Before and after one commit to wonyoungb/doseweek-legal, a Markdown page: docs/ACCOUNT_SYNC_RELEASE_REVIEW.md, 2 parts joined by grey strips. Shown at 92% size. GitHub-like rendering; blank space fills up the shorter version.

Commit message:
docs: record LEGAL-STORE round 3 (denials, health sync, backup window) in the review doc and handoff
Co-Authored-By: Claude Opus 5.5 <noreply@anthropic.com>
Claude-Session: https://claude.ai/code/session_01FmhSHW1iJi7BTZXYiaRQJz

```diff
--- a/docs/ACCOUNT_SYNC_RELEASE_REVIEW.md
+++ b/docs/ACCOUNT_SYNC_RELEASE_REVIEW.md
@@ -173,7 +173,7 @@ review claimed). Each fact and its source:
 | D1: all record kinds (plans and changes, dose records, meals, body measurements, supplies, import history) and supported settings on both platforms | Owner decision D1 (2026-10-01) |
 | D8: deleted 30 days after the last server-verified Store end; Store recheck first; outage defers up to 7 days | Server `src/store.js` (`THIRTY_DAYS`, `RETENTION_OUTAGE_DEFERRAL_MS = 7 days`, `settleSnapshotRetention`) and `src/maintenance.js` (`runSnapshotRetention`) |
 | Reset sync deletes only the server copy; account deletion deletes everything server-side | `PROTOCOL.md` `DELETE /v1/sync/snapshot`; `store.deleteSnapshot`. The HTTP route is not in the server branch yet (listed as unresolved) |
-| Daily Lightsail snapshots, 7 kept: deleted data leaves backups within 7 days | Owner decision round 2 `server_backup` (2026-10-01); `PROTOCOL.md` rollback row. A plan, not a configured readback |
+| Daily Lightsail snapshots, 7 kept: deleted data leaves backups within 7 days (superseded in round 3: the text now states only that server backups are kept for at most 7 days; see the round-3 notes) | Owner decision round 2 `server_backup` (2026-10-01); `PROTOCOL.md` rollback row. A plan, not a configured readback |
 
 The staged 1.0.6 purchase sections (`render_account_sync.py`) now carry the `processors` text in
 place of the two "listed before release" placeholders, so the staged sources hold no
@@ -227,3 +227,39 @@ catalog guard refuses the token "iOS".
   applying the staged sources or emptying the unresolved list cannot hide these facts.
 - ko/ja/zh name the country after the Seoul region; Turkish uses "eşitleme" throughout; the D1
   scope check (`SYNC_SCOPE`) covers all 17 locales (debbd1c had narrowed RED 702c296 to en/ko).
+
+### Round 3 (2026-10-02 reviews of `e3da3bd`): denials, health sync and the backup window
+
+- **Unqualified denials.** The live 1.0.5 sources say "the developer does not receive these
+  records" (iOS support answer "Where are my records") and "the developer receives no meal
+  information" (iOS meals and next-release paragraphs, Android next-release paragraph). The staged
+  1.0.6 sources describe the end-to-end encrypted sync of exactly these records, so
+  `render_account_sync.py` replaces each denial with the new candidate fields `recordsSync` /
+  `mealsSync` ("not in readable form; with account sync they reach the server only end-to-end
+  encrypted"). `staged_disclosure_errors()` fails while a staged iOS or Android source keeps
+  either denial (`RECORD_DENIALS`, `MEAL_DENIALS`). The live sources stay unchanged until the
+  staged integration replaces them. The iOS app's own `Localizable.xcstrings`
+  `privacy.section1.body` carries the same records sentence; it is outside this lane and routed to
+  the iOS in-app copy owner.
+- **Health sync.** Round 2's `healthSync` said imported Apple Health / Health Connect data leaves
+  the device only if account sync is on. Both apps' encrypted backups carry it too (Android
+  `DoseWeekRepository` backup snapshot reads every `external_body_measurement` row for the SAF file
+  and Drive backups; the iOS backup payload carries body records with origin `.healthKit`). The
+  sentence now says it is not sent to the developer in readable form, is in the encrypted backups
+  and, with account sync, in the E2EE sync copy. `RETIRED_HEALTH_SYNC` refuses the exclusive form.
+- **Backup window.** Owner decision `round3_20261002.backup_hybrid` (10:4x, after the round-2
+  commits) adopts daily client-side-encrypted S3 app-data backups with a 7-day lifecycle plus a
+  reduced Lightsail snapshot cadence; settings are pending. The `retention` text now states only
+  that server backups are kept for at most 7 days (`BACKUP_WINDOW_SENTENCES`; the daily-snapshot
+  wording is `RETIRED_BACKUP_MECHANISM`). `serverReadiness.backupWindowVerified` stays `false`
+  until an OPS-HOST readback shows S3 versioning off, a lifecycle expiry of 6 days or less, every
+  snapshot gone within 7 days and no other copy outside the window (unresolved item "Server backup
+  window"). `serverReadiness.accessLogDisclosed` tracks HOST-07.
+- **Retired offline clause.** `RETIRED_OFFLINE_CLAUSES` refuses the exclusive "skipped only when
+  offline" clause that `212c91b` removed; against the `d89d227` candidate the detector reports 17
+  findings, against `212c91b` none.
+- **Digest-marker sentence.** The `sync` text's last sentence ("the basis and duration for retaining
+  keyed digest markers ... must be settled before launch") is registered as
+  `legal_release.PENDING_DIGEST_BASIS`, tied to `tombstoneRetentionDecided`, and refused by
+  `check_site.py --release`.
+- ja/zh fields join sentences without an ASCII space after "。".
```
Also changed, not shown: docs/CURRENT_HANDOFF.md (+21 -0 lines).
------------
How to complete this task - Check each line of the records for the word "copy" and extract those that contain it.

Task solution -
 | Reset sync deletes only the server copy; account deletion deletes everything server-side | `PROTOCOL.md` `DELETE /v1/sync/snapshot`; `store.deleteSnapshot`. The HTTP route is not in the server branch yet (listed as unresolved) |
+  the iOS in-app copy owner.
+  and, with account sync, in the E2EE sync copy. `RETIRED_HEALTH_SYNC` refuses the exclusive form.
+  snapshot gone within 7 days and no other copy outside the window (unresolved item "Server backup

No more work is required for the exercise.